REQUIRED ACTION —
Work out how many lines in the records contain the word "justify", and give that number alone.
++++ TASK INPUTS
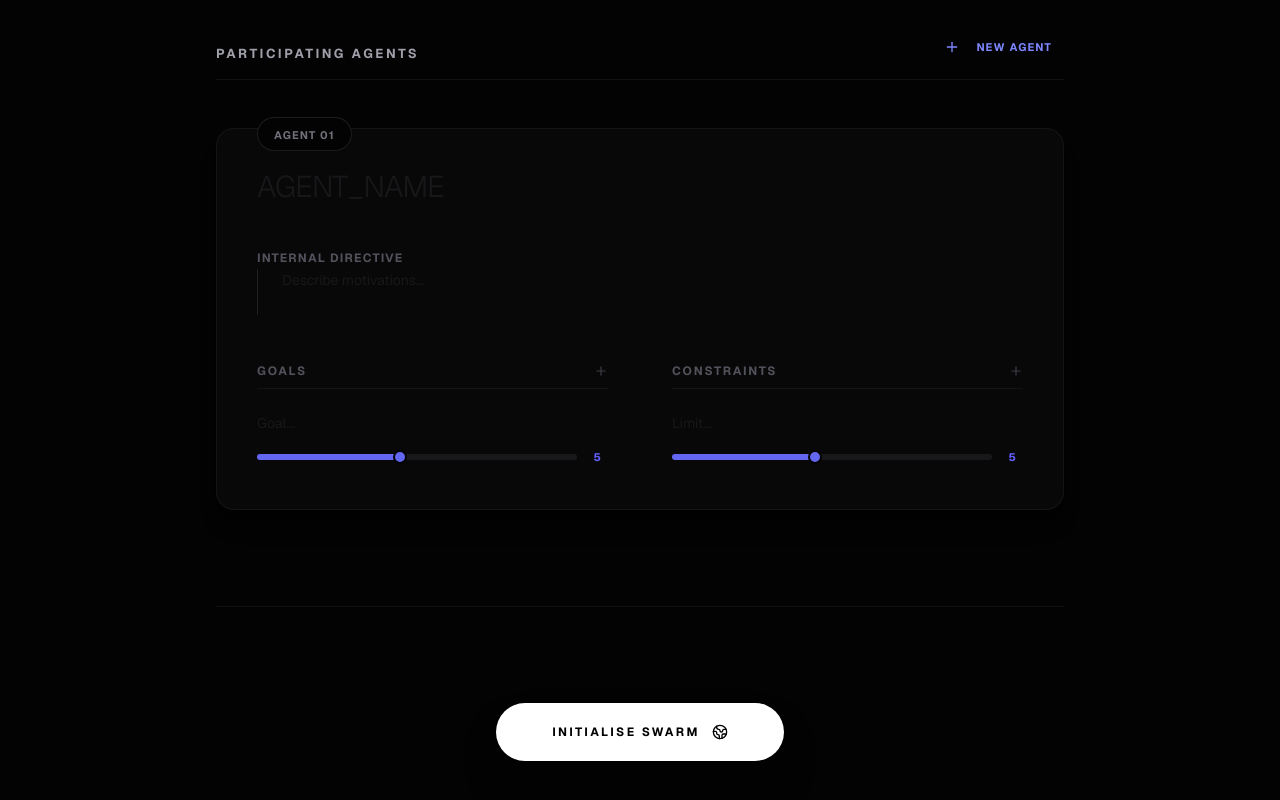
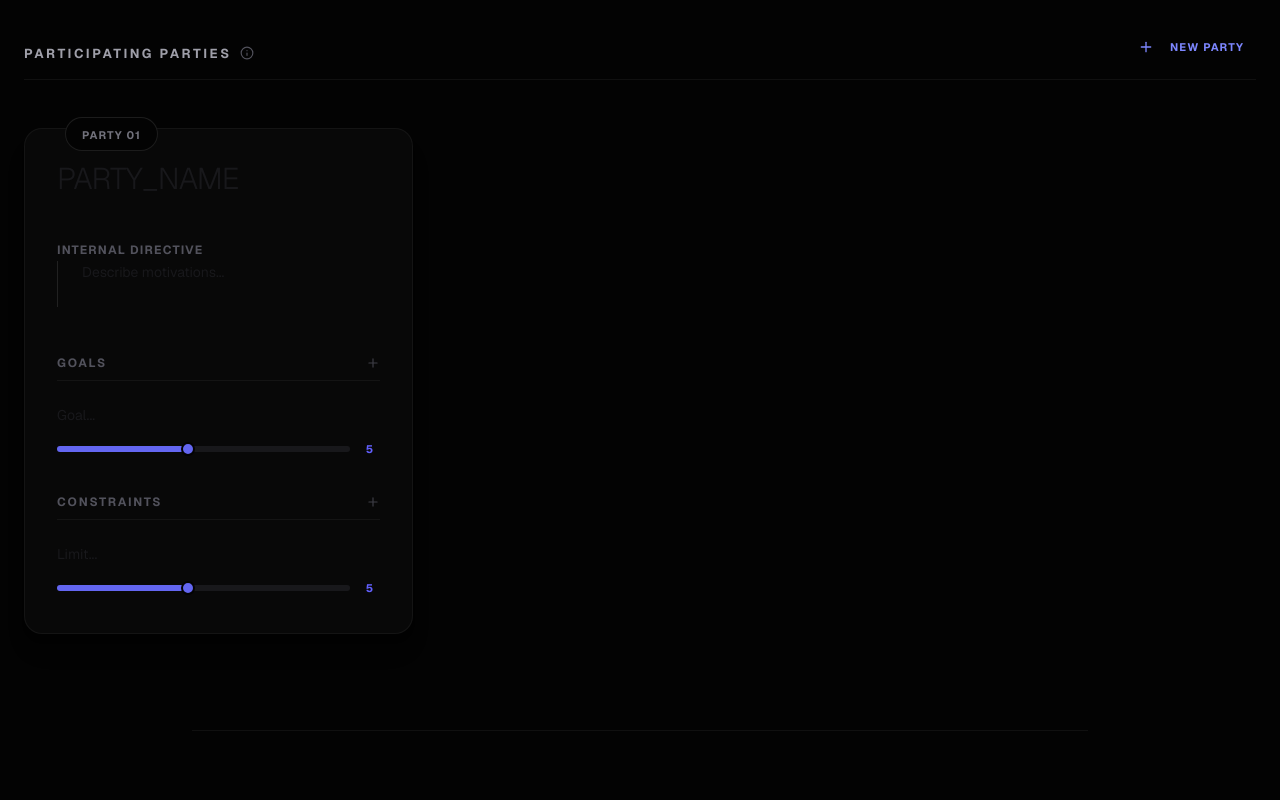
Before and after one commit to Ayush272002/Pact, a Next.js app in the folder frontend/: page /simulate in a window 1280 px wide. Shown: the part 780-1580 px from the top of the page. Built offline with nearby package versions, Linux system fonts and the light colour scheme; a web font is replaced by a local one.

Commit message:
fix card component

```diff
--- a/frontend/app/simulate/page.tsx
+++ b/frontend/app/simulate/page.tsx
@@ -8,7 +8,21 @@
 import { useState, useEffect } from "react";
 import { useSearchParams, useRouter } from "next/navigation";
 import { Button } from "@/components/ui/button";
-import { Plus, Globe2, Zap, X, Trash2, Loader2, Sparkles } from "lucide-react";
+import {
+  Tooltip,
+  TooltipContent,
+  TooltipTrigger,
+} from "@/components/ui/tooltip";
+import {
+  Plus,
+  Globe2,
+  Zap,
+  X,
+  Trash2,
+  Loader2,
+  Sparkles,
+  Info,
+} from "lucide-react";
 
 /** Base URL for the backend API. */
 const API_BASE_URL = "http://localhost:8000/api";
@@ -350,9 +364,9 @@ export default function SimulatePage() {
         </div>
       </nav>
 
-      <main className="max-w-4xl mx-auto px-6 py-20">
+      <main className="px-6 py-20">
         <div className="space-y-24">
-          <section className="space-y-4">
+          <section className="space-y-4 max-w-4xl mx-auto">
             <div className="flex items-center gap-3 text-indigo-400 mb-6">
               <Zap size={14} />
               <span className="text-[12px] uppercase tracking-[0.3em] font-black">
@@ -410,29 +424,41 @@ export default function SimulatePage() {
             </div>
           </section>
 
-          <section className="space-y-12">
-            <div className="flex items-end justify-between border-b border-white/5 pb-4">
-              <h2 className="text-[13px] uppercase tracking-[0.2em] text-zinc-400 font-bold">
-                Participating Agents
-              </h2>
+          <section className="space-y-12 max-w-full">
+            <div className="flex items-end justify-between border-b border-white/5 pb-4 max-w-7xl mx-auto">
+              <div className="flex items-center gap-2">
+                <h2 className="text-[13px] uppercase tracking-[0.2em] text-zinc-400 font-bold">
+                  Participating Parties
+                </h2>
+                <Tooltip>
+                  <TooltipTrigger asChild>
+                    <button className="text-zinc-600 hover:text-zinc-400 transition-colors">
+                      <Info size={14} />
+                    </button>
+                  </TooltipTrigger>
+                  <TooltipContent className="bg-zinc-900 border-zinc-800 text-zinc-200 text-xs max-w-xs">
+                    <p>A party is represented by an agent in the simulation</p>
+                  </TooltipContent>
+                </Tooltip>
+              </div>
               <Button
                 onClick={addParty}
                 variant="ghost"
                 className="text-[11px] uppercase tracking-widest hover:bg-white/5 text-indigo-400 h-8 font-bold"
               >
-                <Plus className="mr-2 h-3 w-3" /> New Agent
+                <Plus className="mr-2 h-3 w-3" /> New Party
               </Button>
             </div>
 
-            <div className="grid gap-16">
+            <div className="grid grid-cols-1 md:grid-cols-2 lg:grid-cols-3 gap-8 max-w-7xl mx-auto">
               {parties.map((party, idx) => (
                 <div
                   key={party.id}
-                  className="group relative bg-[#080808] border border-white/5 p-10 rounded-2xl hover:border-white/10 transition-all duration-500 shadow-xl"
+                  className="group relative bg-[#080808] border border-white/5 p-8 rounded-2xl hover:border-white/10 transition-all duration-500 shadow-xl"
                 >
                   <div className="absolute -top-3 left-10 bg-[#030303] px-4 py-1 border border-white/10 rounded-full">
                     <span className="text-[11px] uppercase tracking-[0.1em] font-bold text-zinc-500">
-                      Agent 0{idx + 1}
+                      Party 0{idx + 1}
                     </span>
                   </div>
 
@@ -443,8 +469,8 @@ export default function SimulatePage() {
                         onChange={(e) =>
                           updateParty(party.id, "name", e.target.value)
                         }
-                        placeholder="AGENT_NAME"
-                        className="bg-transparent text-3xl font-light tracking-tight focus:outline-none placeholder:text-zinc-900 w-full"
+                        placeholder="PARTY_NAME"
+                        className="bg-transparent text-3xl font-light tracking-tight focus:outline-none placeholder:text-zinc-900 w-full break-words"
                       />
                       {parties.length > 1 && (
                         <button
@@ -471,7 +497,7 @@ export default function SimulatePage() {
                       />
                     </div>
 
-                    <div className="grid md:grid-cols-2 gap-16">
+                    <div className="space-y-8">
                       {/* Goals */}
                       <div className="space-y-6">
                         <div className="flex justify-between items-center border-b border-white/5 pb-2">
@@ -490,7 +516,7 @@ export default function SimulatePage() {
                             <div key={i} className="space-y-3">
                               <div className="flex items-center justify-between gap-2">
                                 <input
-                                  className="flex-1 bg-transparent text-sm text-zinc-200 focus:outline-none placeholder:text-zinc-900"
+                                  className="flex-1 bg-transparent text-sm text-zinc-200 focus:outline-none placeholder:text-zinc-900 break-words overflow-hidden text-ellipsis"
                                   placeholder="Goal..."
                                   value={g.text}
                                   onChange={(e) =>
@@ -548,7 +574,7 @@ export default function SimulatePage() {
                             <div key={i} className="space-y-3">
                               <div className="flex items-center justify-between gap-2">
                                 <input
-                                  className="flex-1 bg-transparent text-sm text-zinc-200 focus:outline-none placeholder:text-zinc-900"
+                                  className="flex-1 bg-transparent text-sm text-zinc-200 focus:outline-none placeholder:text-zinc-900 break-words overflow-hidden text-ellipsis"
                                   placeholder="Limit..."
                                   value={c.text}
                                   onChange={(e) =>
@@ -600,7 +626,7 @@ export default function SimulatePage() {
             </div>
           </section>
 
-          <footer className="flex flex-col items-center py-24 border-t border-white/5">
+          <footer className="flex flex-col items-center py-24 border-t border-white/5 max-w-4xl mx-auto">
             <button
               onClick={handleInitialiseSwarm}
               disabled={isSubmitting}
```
++++++++
++++ TASK INPUTS
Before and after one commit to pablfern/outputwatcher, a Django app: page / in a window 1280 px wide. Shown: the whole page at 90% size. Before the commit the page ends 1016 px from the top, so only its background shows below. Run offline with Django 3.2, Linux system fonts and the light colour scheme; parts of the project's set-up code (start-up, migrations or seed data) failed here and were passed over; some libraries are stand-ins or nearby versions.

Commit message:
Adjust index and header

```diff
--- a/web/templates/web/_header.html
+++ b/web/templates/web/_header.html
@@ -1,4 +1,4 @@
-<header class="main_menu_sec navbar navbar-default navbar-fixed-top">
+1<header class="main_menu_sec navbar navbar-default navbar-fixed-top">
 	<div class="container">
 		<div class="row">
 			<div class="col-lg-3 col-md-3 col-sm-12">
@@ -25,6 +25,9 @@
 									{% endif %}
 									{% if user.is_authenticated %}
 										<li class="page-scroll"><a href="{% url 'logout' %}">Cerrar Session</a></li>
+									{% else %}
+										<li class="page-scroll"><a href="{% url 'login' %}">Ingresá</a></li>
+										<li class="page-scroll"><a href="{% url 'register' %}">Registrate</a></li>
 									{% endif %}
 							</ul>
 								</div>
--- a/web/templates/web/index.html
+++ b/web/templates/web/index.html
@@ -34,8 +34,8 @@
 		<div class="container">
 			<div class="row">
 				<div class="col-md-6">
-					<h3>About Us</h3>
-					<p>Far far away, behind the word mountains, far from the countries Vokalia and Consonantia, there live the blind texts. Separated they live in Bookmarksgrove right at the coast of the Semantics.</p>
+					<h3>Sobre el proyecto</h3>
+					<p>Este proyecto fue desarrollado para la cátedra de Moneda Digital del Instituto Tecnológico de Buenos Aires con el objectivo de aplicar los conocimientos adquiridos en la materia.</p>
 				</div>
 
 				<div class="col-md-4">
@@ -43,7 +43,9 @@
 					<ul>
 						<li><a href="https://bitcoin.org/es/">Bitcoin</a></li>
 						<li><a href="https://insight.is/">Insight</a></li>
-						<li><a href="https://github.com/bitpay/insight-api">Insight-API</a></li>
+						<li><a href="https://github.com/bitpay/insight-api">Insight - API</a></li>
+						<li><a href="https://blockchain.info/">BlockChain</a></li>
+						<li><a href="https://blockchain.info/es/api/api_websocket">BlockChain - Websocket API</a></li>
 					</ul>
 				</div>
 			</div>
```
++++++++
RESPONSE TO THIS EXERCISE —
5